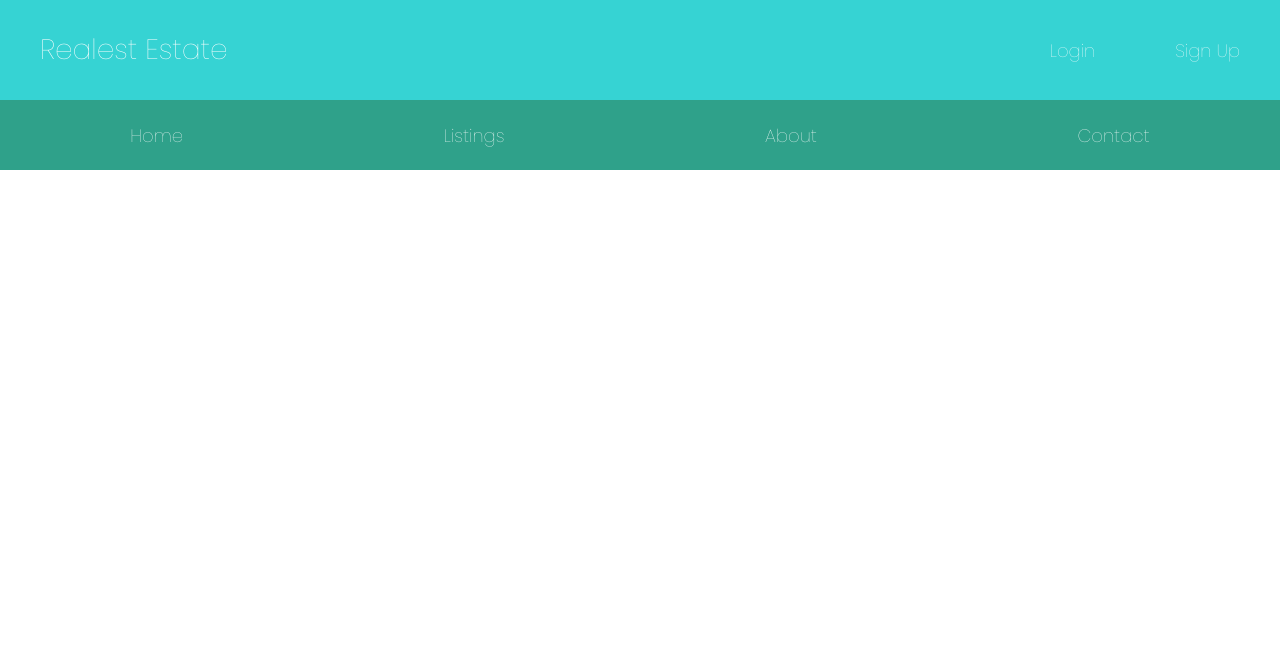
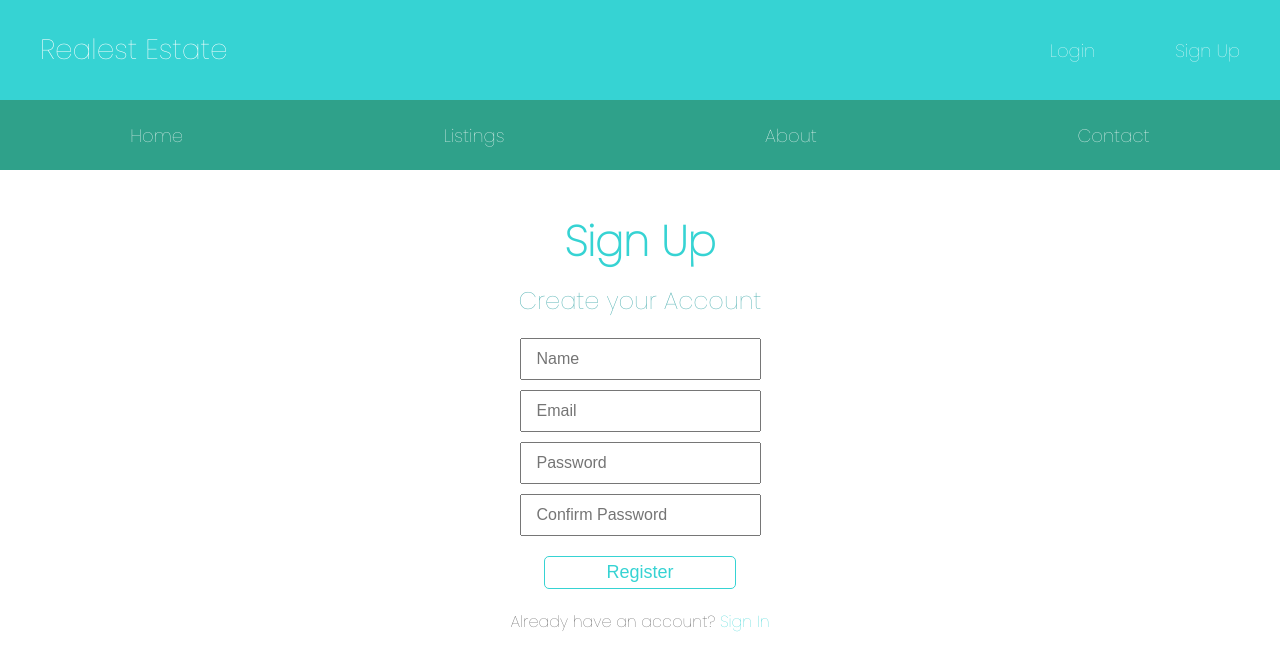
Before and after one commit to ShahSau/YourHome, a React (Create React App) app in the folder frontend/: page /signup in a window 1280 px wide. Shown: the top 670 px of the page. Built offline with nearby package versions, Linux system fonts and the light colour scheme.

Commit message:
login and logout form

```diff
--- a/frontend/package.json
+++ b/frontend/package.json
@@ -10,6 +10,7 @@
     "node-sass": "^6.0.1",
     "react": "^17.0.2",
     "react-dom": "^17.0.2",
+    "react-helmet": "^6.1.0",
     "react-redux": "^7.2.6",
     "react-router-dom": "^5.2.0",
     "react-scripts": "4.0.3",
--- a/frontend/src/containers/Login.js
+++ b/frontend/src/containers/Login.js
@@ -1,11 +1,78 @@
-import React from 'react'
+import React, { useState } from 'react';
+import { Link, Redirect } from 'react-router-dom';
+import { Helmet } from 'react-helmet';
+import { connect } from 'react-redux';
+import PropTypes from 'prop-types';
+import { login } from '../actions/auth';
 
-const Login = () => {
+const Login = ({ login, isAuthenticated }) => {
+    const [formData, setFormData] = useState({
+        email: '',
+        password: ''
+    });
+
+    const { email, password } = formData;
+
+    const onChange = e => setFormData({ ...formData, [e.target.name]: e.target.value });
+
+    const onSubmit = e => {
+        e.preventDefault();
+
+        login(email, password);
+    };
+
+    if (isAuthenticated)
+        return <Redirect to='/' />;
+
     return (
-        <div>
+        <div className='auth'>
+            <Helmet>
+                <title>Realest Estate - Login</title>
+                <meta
+                    name='description'
+                    content='login page'
+                />
+            </Helmet>
+            <h1 className='auth__title'>Sign In</h1>
+            <p className='auth__lead'>Sign into your Account</p>
+            <form className='auth__form' onSubmit={e => onSubmit(e)}>
+                <div className='auth__form__group'>
+                    <input
+                        className='auth__form__input'
+                        type='email'
+                        placeholder='Email'
+                        name='email' value={email}
+                        onChange={e => onChange(e)}
+                        required
+                    />
+                </div>
+                <div className='auth__form__group'>
+                    <input
+                        className='auth__form__input'
+                        type='password'
+                        placeholder='Password'
+                        name='password'
+                        value={password}
+                        onChange={e => onChange(e)}
+                        minLength='6'
+                    />
+                </div>
+                <button className='auth__form__button'>Login</button>
+            </form>
+            <p className='auth__authtext'>
+                Don't have an account? <Link className='auth__authtext__link' to='/signup'>Sign Up</Link>
+            </p>
+        </div>
+    );
+};
 
-        </div>
-    )
-}
+Login.propTypes = {
+    login: PropTypes.func.isRequired,
+    isAuthenticated: PropTypes.bool
+};
 
-export default Login
+const mapStateToProps = state => ({
+    isAuthenticated: state.auth.isAuthenticated
+});
+
+export default connect(mapStateToProps, { login })(Login);
--- a/frontend/src/containers/SignUp.js
+++ b/frontend/src/containers/SignUp.js
@@ -1,11 +1,109 @@
-import React from 'react'
+import React, { useState } from 'react';
+import { connect } from 'react-redux';
+import { Link, Redirect } from 'react-router-dom';
+import { Helmet } from 'react-helmet';
+import { setAlert } from '../actions/alert';
+import { signup } from '../actions/auth';
+import PropTypes from 'prop-types';
 
-const SignUp = () => {
+const SignUp = ({ setAlert, signup, isAuthenticated }) => {
+    const [formData, setFormData] = useState({
+        name: '',
+        email: '',
+        password: '',
+        password2: ''
+    });
+
+    const { name, email, password, password2 } = formData;
+
+    const onChange = e => setFormData({ ...formData, [e.target.name]: e.target.value });
+
+    const onSubmit = e => {
+        e.preventDefault();
+
+        if (password !== password2)
+            setAlert('Passwords do not match', 'error');
+        else
+            signup({ name, email, password, password2 });
+    };
+
+    if (isAuthenticated)
+        return <Redirect to='/' />;
+
     return (
-        <div>
+        <div className='auth'>
+            <Helmet>
+                <title>Realest Estate - Sign Up</title>
+                <meta
+                    name='description'
+                    content='sign up page'
+                />
+            </Helmet>
+            <h1 className='auth__title'>Sign Up</h1>
+            <p className='auth__lead'>Create your Account</p>
+            <form className='auth__form' onSubmit={e => onSubmit(e)}>
+                <div className='auth__form__group'>
+                    <input
+                        className='auth__form__input'
+                        type='text'
+                        placeholder='Name'
+                        name='name'
+                        value={name}
+                        onChange={e => onChange(e)}
+                        required
+                    />
+                </div>
+                <div className='auth__form__group'>
+                    <input
+                        className='auth__form__input'
+                        type='email'
+                        placeholder='Email'
+                        name='email'
+                        value={email}
+                        onChange={e => onChange(e)}
+                        required
+                    />
+                </div>
+                <div className='auth__form__group'>
+                    <input
+                        className='auth__form__input'
+                        type='password'
+                        placeholder='Password'
+                        name='password'
+                        value={password}
+                        onChange={e => onChange(e)}
+                        minLength='6'
+                    />
+                </div>
+                <div className='auth__form__group'>
+                    <input
+                        className='auth__form__input'
+                        type='password'
+                        placeholder='Confirm Password'
+                        name='password2'
+                        value={password2}
+                        onChange={e => onChange(e)}
+                        minLength='6'
+                    />
+                </div>
+                <button className='auth__form__button'>Register</button>
+            </form>
+            <p className='auth__authtext'>
+                Already have an account? <Link className='auth__authtext__link' to='/login'>Sign In</Link>
+            </p>
+        </div>
+    );
 
-        </div>
-    )
-}
+};
 
-export default SignUp
+SignUp.propTypes = {
+    setAlert: PropTypes.func.isRequired,
+    signup: PropTypes.func.isRequired,
+    isAuthenticated: PropTypes.bool
+};
+
+const mapStateToProps = state => ({
+    isAuthenticated: state.auth.isAuthenticated
+})
+
+export default connect(mapStateToProps, { setAlert, signup })(SignUp);
```
Also changed, not shown: 1 other file (tests, documents, lock files or other folders).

Problem to work on — From the first line to the last, write out the data exactly, dropping any pictures.

Solution —
Before and after one commit to ShahSau/YourHome, a React (Create React App) app in the folder frontend/: page /signup in a window 1280 px wide. Shown: the top 670 px of the page. Built offline with nearby package versions, Linux system fonts and the light colour scheme.

Commit message:
login and logout form

```diff
--- a/frontend/package.json
+++ b/frontend/package.json
@@ -10,6 +10,7 @@
     "node-sass": "^6.0.1",
     "react": "^17.0.2",
     "react-dom": "^17.0.2",
+    "react-helmet": "^6.1.0",
     "react-redux": "^7.2.6",
     "react-router-dom": "^5.2.0",
     "react-scripts": "4.0.3",
--- a/frontend/src/containers/Login.js
+++ b/frontend/src/containers/Login.js
@@ -1,11 +1,78 @@
-import React from 'react'
+import React, { useState } from 'react';
+import { Link, Redirect } from 'react-router-dom';
+import { Helmet } from 'react-helmet';
+import { connect } from 'react-redux';
+import PropTypes from 'prop-types';
+import { login } from '../actions/auth';
 
-const Login = () => {
+const Login = ({ login, isAuthenticated }) => {
+    const [formData, setFormData] = useState({
+        email: '',
+        password: ''
+    });
+
+    const { email, password } = formData;
+
+    const onChange = e => setFormData({ ...formData, [e.target.name]: e.target.value });
+
+    const onSubmit = e => {
+        e.preventDefault();
+
+        login(email, password);
+    };
+
+    if (isAuthenticated)
+        return <Redirect to='/' />;
+
     return (
-        <div>
+        <div className='auth'>
+            <Helmet>
+                <title>Realest Estate - Login</title>
+                <meta
+                    name='description'
+                    content='login page'
+                />
+            </Helmet>
+            <h1 className='auth__title'>Sign In</h1>
+            <p className='auth__lead'>Sign into your Account</p>
+            <form className='auth__form' onSubmit={e => onSubmit(e)}>
+                <div className='auth__form__group'>
+                    <input
+                        className='auth__form__input'
+                        type='email'
+                        placeholder='Email'
+                        name='email' value={email}
+                        onChange={e => onChange(e)}
+                        required
+                    />
+                </div>
+                <div className='auth__form__group'>
+                    <input
+                        className='auth__form__input'
+                        type='password'
+                        placeholder='Password'
+                        name='password'
+                        value={password}
+                        onChange={e => onChange(e)}
+                        minLength='6'
+                    />
+                </div>
+                <button className='auth__form__button'>Login</button>
+            </form>
+            <p className='auth__authtext'>
+                Don't have an account? <Link className='auth__authtext__link' to='/signup'>Sign Up</Link>
+            </p>
+        </div>
+    );
+};
 
-        </div>
-    )
-}
+Login.propTypes = {
+    login: PropTypes.func.isRequired,
+    isAuthenticated: PropTypes.bool
+};
 
-export default Login
+const mapStateToProps = state => ({
+    isAuthenticated: state.auth.isAuthenticated
+});
+
+export default connect(mapStateToProps, { login })(Login);
--- a/frontend/src/containers/SignUp.js
+++ b/frontend/src/containers/SignUp.js
@@ -1,11 +1,109 @@
-import React from 'react'
+import React, { useState } from 'react';
+import { connect } from 'react-redux';
+import { Link, Redirect } from 'react-router-dom';
+import { Helmet } from 'react-helmet';
+import { setAlert } from '../actions/alert';
+import { signup } from '../actions/auth';
+import PropTypes from 'prop-types';
 
-const SignUp = () => {
+const SignUp = ({ setAlert, signup, isAuthenticated }) => {
+    const [formData, setFormData] = useState({
+        name: '',
+        email: '',
+        password: '',
+        password2: ''
+    });
+
+    const { name, email, password, password2 } = formData;
+
+    const onChange = e => setFormData({ ...formData, [e.target.name]: e.target.value });
+
+    const onSubmit = e => {
+        e.preventDefault();
+
+        if (password !== password2)
+            setAlert('Passwords do not match', 'error');
+        else
+            signup({ name, email, password, password2 });
+    };
+
+    if (isAuthenticated)
+        return <Redirect to='/' />;
+
     return (
-        <div>
+        <div className='auth'>
+            <Helmet>
+                <title>Realest Estate - Sign Up</title>
+                <meta
+                    name='description'
+                    content='sign up page'
+                />
+            </Helmet>
+            <h1 className='auth__title'>Sign Up</h1>
+            <p className='auth__lead'>Create your Account</p>
+            <form className='auth__form' onSubmit={e => onSubmit(e)}>
+                <div className='auth__form__group'>
+                    <input
+                        className='auth__form__input'
+                        type='text'
+                        placeholder='Name'
+                        name='name'
+                        value={name}
+                        onChange={e => onChange(e)}
+                        required
+                    />
+                </div>
+                <div className='auth__form__group'>
+                    <input
+                        className='auth__form__input'
+                        type='email'
+                        placeholder='Email'
+                        name='email'
+                        value={email}
+                        onChange={e => onChange(e)}
+                        required
+                    />
+                </div>
+                <div className='auth__form__group'>
+                    <input
+                        className='auth__form__input'
+                        type='password'
+                        placeholder='Password'
+                        name='password'
+                        value={password}
+                        onChange={e => onChange(e)}
+                        minLength='6'
+                    />
+                </div>
+                <div className='auth__form__group'>
+                    <input
+                        className='auth__form__input'
+                        type='password'
+                        placeholder='Confirm Password'
+                        name='password2'
+                        value={password2}
+                        onChange={e => onChange(e)}
+                        minLength='6'
+                    />
+                </div>
+                <button className='auth__form__button'>Register</button>
+            </form>
+            <p className='auth__authtext'>
+                Already have an account? <Link className='auth__authtext__link' to='/login'>Sign In</Link>
+            </p>
+        </div>
+    );
 
-        </div>
-    )
-}
+};
 
-export default SignUp
+SignUp.propTypes = {
+    setAlert: PropTypes.func.isRequired,
+    signup: PropTypes.func.isRequired,
+    isAuthenticated: PropTypes.bool
+};
+
+const mapStateToProps = state => ({
+    isAuthenticated: state.auth.isAuthenticated
+})
+
+export default connect(mapStateToProps, { setAlert, signup })(SignUp);
```
Also changed, not shown: 1 other file (tests, documents, lock files or other folders).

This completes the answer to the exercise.